SOUTHEAST: The district experienced dry conditions. Most producers stored hay in anticipation of cold fronts. Winter pasture plantings were put off until better chances for rain were forecast. The forecast called for moisture and cool temperatures. Planting will take place if rains materialize. Tractors were in fields working the ground in preparation for rice this spring. Livestock and pastures were in good condition. Remaining cotton and soybeans will likely have insurance claims filed and be destroyed. Weather was unusually hot, which has prolonged insect issues. Cool-season forages, which emerged with prior showers, were drying up. Subsoil moisture reserves helped encourage germination of seeded ground, but rain was needed to prevent loss. Waller County implemented a burn ban. The lack of rain continued to stress the plants and animals. Lee County experienced very foggy, humid mornings. Soil moisture levels throughout the region ranged widely from adequate to very short, with most ratings adequate. Rangeland and pasture ratings varied widely too, from excellent to very poor, with fair ratings most common.
SOUTHWEST: Cooler temperatures allowed producers to work on livestock and manage wildlife. Dry weather remained throughout the county, and topsoil moisture levels decreased over recent weeks. No rain was forecast. Lack of rain presented a problem as small grains were not emerging. Available forage was beginning to decline. Pecan harvests continued. Livestock remained in good condition.

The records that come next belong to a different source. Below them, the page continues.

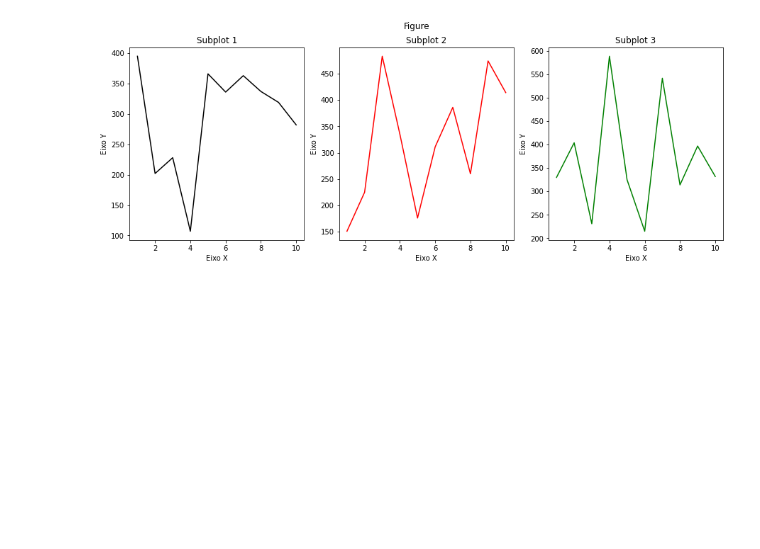
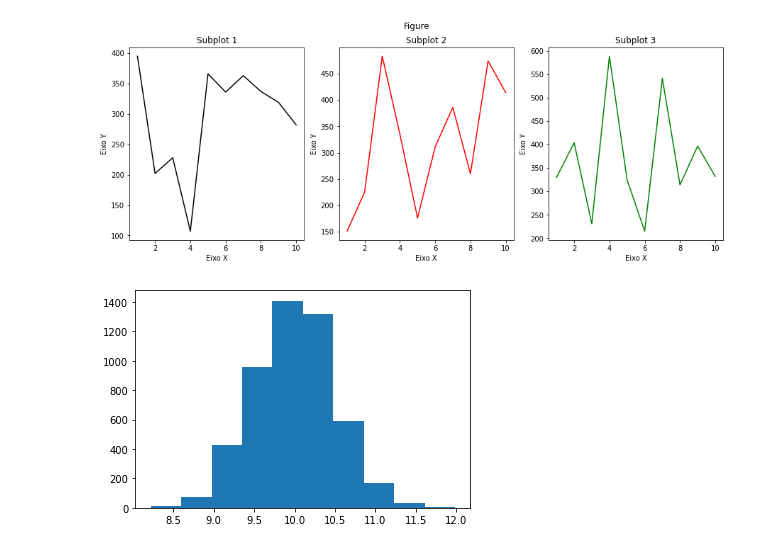
Before and after one commit to Lucas-procopio/Data-Analysis, a Jupyter notebook: Matplotlib_Analysis.ipynb, the cells around one changed output. Cells and saved outputs as stored; diff of their text form; code cells hidden in the pictures; blank space fills up the shorter version.

```diff
--- a/Matplotlib_Analysis.ipynb
+++ b/Matplotlib_Analysis.ipynb
@@ -110,0 +113,7 @@ for i in range(3):
+# %%
+# creating data with normal distribution (dist 10, entre 0.5 e 5000)
+data = np.random.normal(10, 0.5, 5000)
+plt.hist(data)
+plt.show()
+# %% [output]
+[figure, added]
```
Also changed, not shown: parts of 4 cells of this notebook.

SOUTH: Hot daytime and cool nighttime temperatures continued throughout the district. Temperatures reached the upper 80s in some areas and cooled slightly in others. A couple areas received between 0.50 of an inch to 2 inches of rain, while most areas continued to experience dry conditions. Pastures and rangelands were declining and beginning to dry out and turn brown in some areas. As a result, supplemental feed increased. Producers planted wheat. Peanut harvesting was in full swing. Cattle body condition scores remained good. Deer and quail populations remained in great shape for the hunting season. Hay producers were busy harvesting, and the abundance of hay in the area was driving prices down. Fair quality hay was sold for $25 per round bale, and good quality hay was about $35 per round bale. Local cattle markets continued to experience above-average volumes with decreased prices noted in all classes. Most warm-season grasses and forages were going into dormancy. Irrigated cabbage, spinach and onions made good progress. Some cabbage fields were approaching harvest stage. Pecan harvest was underway. Ginning facilities were running at full capacity. Corn under irrigation continued to progress. The sugarcane and citrus harvests continued.